Exercise description>
When you have gone through the records, report how many lines include "English", giving the number and nothing more.

The data>
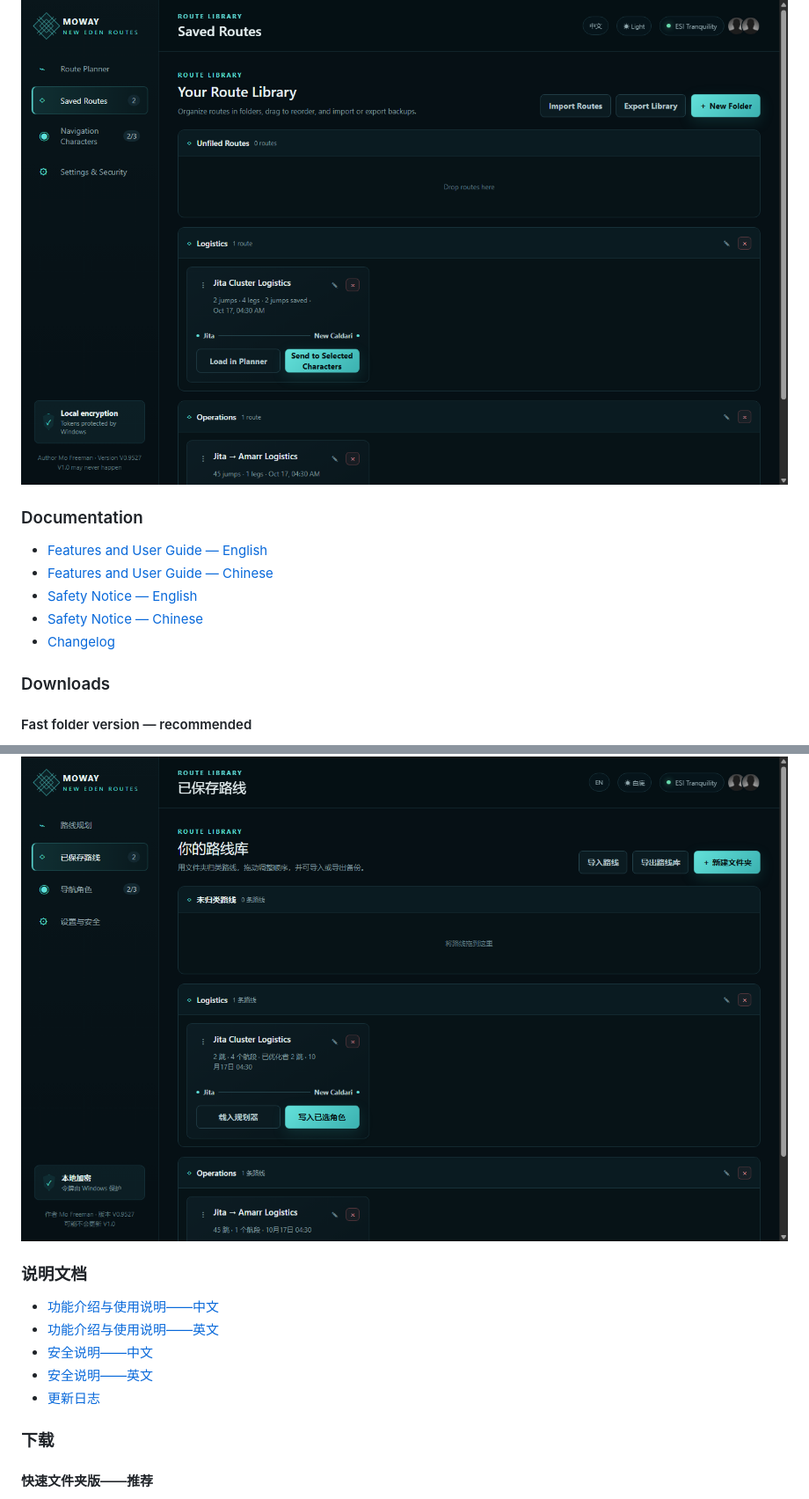
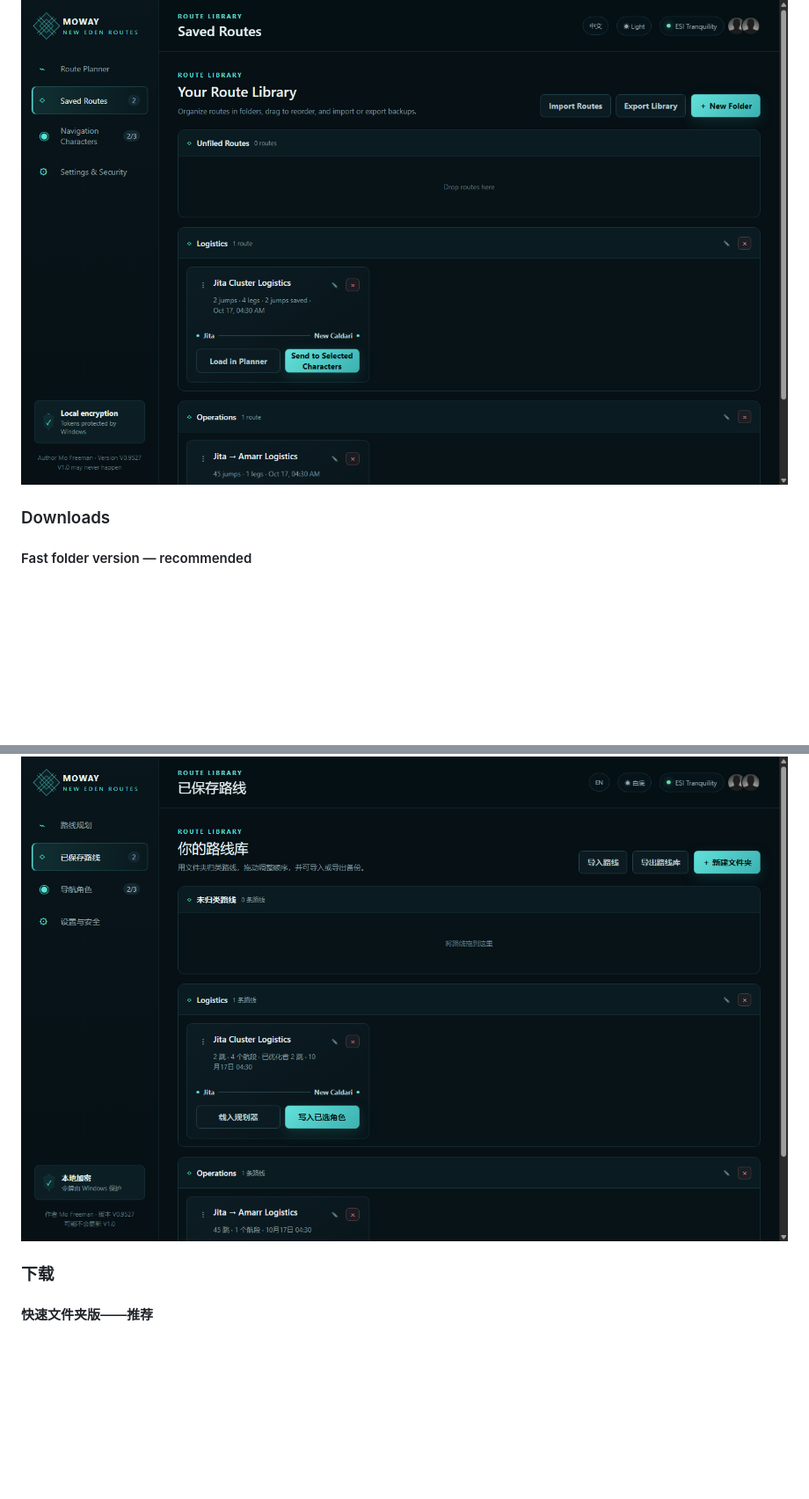
Before and after one commit to Mollapsar/MOWAY, a Markdown page: README.md, 2 parts joined by grey strips. Shown at 88% size. GitHub-like rendering; blank space fills up the shorter version.

```diff
--- a/README.md
+++ b/README.md
@@ -63,14 +63,6 @@ The screenshots below use demonstration data only and contain no real character
 #### Saved routes
 
 ![Saved routes](screenshots/en/02-saved-routes.png)
-
-### Documentation
-
-- [Features and User Guide — English](MOWAY-V0.9527-Features-and-User-Guide-EN.txt)
-- [Features and User Guide — Chinese](MOWAY-V0.9527-Features-and-User-Guide-CN.txt)
-- [Safety Notice — English](MOWAY-V0.9527-Safety-Notice-EN.txt)
-- [Safety Notice — Chinese](MOWAY-V0.9527-Safety-Notice-CN.txt)
-- [Changelog](CHANGELOG.md)
 
 ### Downloads
 
@@ -309,14 +301,6 @@ MOWAY 可以在游戏外规划并优化多段路线、保存常用路线，并
 
 ![已保存路线](screenshots/zh-CN/02-saved-routes.png)
 
-### 说明文档
-
-- [功能介绍与使用说明——中文](MOWAY-V0.9527-Features-and-User-Guide-CN.txt)
-- [功能介绍与使用说明——英文](MOWAY-V0.9527-Features-and-User-Guide-EN.txt)
-- [安全说明——中文](MOWAY-V0.9527-Safety-Notice-CN.txt)
-- [安全说明——英文](MOWAY-V0.9527-Safety-Notice-EN.txt)
-- [更新日志](CHANGELOG.md)
-
 ### 下载
 
 #### 快速文件夹版——推荐
```
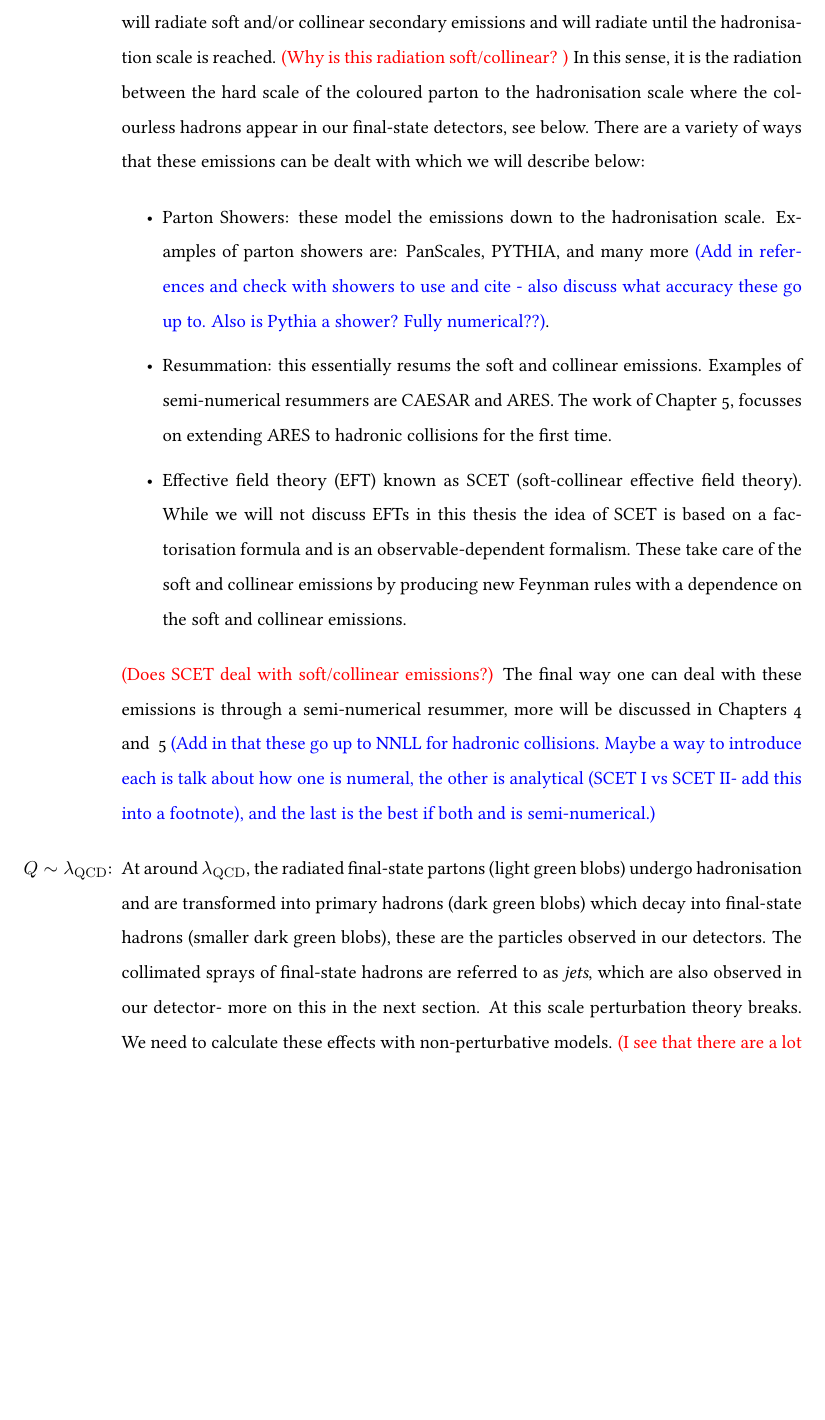
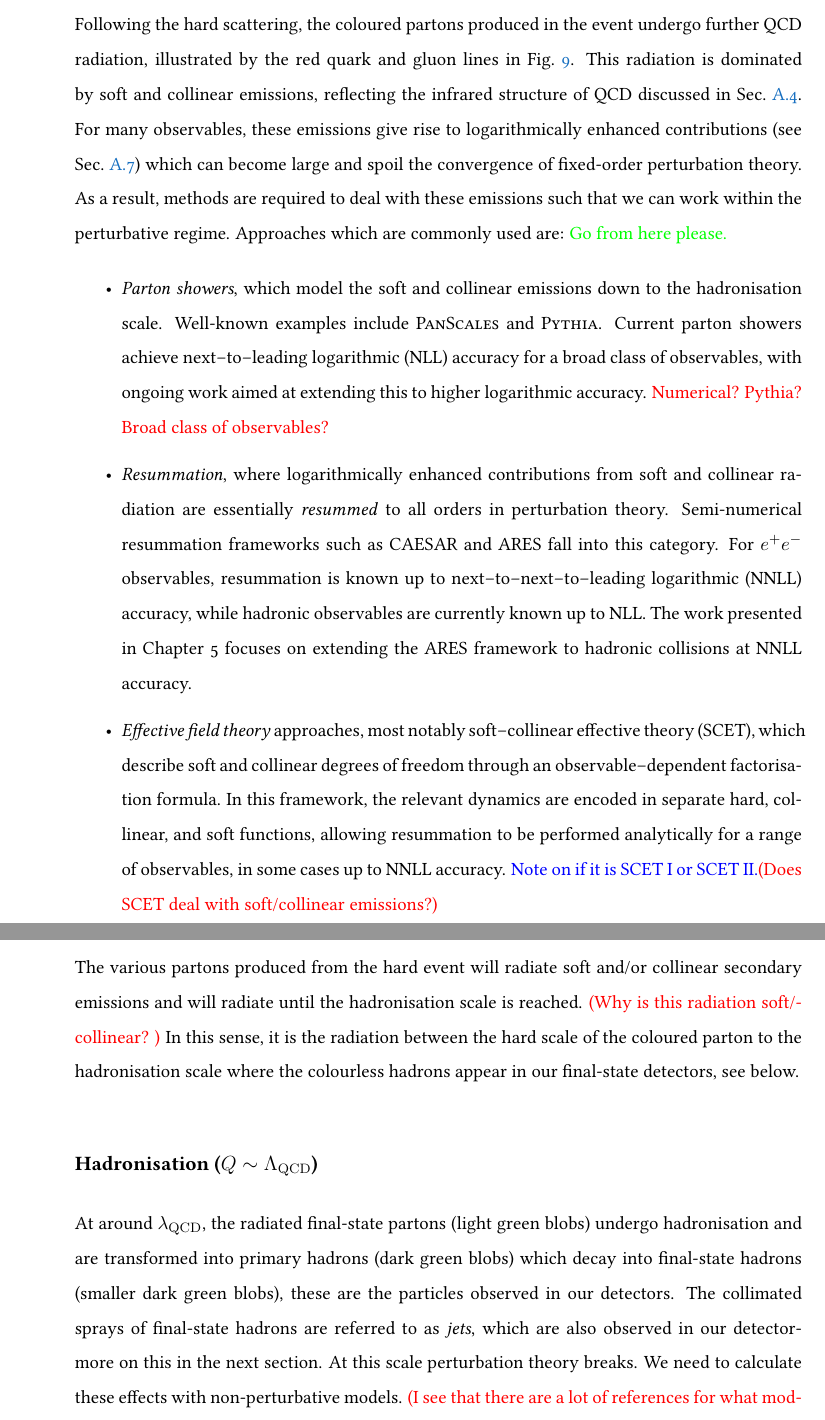
Before and after one commit to darcypeake/My_PhD_Thesis, a LaTeX thesis (main.tex, which reads content/02QCD.tex): part of page 29 of 48 before the commit and two parts of pages 29 and 30 of 48 after it, the two joined at a grey line, cut at the place of the change, the shorter picture padded with empty space. Compiled offline with pdfLaTeX.

Commit message:
added more to high-energy collision section

```diff
--- a/content/02QCD.tex
+++ b/content/02QCD.tex
@@ -774,4 +780,23 @@ The factorisation scale $\mu_F$ is an arbitary parameter and is thought of a sca
+Following the hard scattering, the coloured partons produced in the event undergo further QCD radiation, illustrated by the red quark and gluon lines in Fig.~\ref{fig:high-energy-event}. This radiation is dominated by soft and collinear emissions, reflecting the infrared structure of QCD discussed in Sec.~\ref{sec:divergences}.
+For many observables, these emissions give rise to logarithmically enhanced contributions (see Sec.~\ref{sec:IRC}) which can become large and spoil the convergence of fixed-order perturbation theory. As a result, methods are required to deal with these emissions such that we can work within the perturbative regime. Approaches which are commonly used are:
+{\color{green} Go from here please.}
 \begin{itemize}
-	\item If $p_\perp<\mu_F$: it is considered to be part of the hadron structure and is absorbed into the PDF.
-	\item If $p_\perp>\mu_F$: it is considered to be part of the partonic cross-section.
+	\item \emph{Parton showers}, which model the
+	soft and collinear emissions down to the hadronisation scale. Well-known examples
+	include \textsc{PanScales} and \textsc{Pythia}. Current parton showers achieve
+	next--to--leading logarithmic (NLL) accuracy for a broad class of observables, with
+	ongoing work aimed at extending this to higher logarithmic accuracy. {\color{red} Numerical? Pythia? Broad class of observables?}
+	\item \emph{Resummation}, where logarithmically enhanced contributions from soft and
+	collinear radiation are essentially \emph{resummed} to all orders in perturbation theory. Semi-numerical
+	resummation frameworks such as \textsc{CAESAR} and \textsc{ARES} fall into this
+	category. For $e^+e^-$ observables, resummation is known up to next--to--next--to--leading
+	logarithmic (NNLL) accuracy, while hadronic observables are currently known up to NLL.
+	The work presented in Chapter~5 focuses on extending the \textsc{ARES} framework to
+	hadronic collisions at NNLL accuracy.
+		\item \emph{Effective field theory} approaches, most notably soft--collinear effective
+	theory (SCET), which describe soft and collinear degrees of freedom through an
+	observable--dependent factorisation formula. In this framework, the relevant dynamics
+	are encoded in separate hard, collinear, and soft functions, allowing resummation to
+	be performed analytically for a range of observables, in some cases up to NNLL
+	accuracy. {\color{blue} Note on if it is SCET I or SCET II.}{\color{red} (Does SCET deal with soft/collinear emissions?)}
 \end{itemize}
@@ -782,13 +803,7 @@ matrix--element calculations, typically provided by matrix--element generators.
-At this scale, we are looking at the red gluon and quark propagators as depicted in Fig~.\ref{fig:high-energy-event}. Essentially what happens here is that the various partons produced from the hard event will radiate soft and/or collinear secondary emissions and will radiate until the hadronisation scale is reached. {\color{red}(Why is this radiation soft/collinear? )} In this sense, it is the radiation between the hard scale of the coloured parton to the hadronisation scale where the colourless hadrons appear in our final-state detectors, see below.
-There are a variety of ways that these emissions can be dealt with which we will describe below:
-\begin{itemize}
-	\item Parton Showers: these model the emissions down to the hadronisation scale. Examples of parton showers are: PanScales, PYTHIA, and many more {\color{blue}(Add in references and check with showers to use and cite - also discuss what accuracy these go up to. Also is Pythia a shower? Fully numerical??)}.
-	\item Resummation: this essentially resums the soft and collinear emissions. Examples of semi-numerical resummers are CAESAR and ARES. The work of Chapter~5, focusses on extending ARES to hadronic collisions for the first time.
-	\item Effective field theory (EFT) known as SCET (soft-collinear effective field theory). While we will not discuss EFTs in this thesis the idea of SCET is based on a factorisation formula and is an observable-dependent formalism. These take care of the soft and collinear emissions by producing new Feynman rules with a dependence on the soft and collinear emissions.
-\end{itemize}
-{\color{red} (Does SCET deal with soft/collinear emissions?)} The final way one can deal with these emissions is through a semi-numerical resummer, more will be discussed in Chapters~4 and ~5 {\color{blue} (Add in that these go up to NNLL for hadronic collisions. Maybe a way to introduce each is talk about how one is numeral, the other is analytical (SCET I vs SCET II- add this into a footnote), and the last is the best if both and is semi-numerical.)}
-\item[$Q\sim\lambda_{\mathrm{QCD}}$:]  At around $\lambda_{\mathrm{QCD}}$, the radiated final-state partons (light green blobs) undergo hadronisation and are transformed into primary hadrons (dark green blobs) which decay into final-state hadrons (smaller dark green blobs), these are the particles observed in our detectors. The collimated sprays of final-state hadrons are referred to as \emph{jets}, which are also observed in our detector- more on this in the next section. At this scale perturbation theory breaks. We need to calculate these effects with non-perturbative models. {\color{red}(I see that there are a lot of references for what models in the black book and~\cite{Gleisberg:2008ta} - however am unsure if these are out of date now.)}
-\end{enumerate}
+The various partons produced from the hard event will radiate soft and/or collinear secondary emissions and will radiate until the hadronisation scale is reached. {\color{red}(Why is this radiation soft/collinear? )} In this sense, it is the radiation between the hard scale of the coloured parton to the hadronisation scale where the colourless hadrons appear in our final-state detectors, see below.
+
+\subsection*{Hadronisation ($Q \sim \Lambda_{\mathrm{QCD}}$)}
+ At around $\lambda_{\mathrm{QCD}}$, the radiated final-state partons (light green blobs) undergo hadronisation and are transformed into primary hadrons (dark green blobs) which decay into final-state hadrons (smaller dark green blobs), these are the particles observed in our detectors. The collimated sprays of final-state hadrons are referred to as \emph{jets}, which are also observed in our detector- more on this in the next section. At this scale perturbation theory breaks. We need to calculate these effects with non-perturbative models. {\color{red}(I see that there are a lot of references for what models in the black book and~\cite{Gleisberg:2008ta} - however am unsure if these are out of date now.)} \\ \\ \\ \\
 There are a couple of other things that occur here that must be mentioned. The yellow lines are QED radiation i.e. photons which can occur at any stage of the process. The \emph{underlying event} of a process occurs when the incoming proton remnants experience a secondary hard/semi-hard interaction - shown by the purple blob. These radiate in the same as the primary hard (red) event leading to final-state hadrons in our detectors also. It is noted in Ref.~\cite{Gleisberg:2008ta} that for these processes, we need to employ modelling as the such effects are beyond QCD factorisation theorems. Finally, prior to the hard-process, the partons from the incoming protons may emit initial-state radiation. These will form final-state hadrons as shown by the dark green blobs.  \\ \\
 High-energy hadronic collisions can be described by the QCD improved parton model. In this process, the hard scattering between two hadrons is the result of an interaction between quarks and gluons which are the constituents of the incoming hadrons. These partons take fractions of momenta of the parent hadron's momenta.  \\ \\
 Because of this, we can take advantage of the factorisation formula
```
Also changed, not shown: content/02QCD.tex (30 more changed lines).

Exercise solution>
2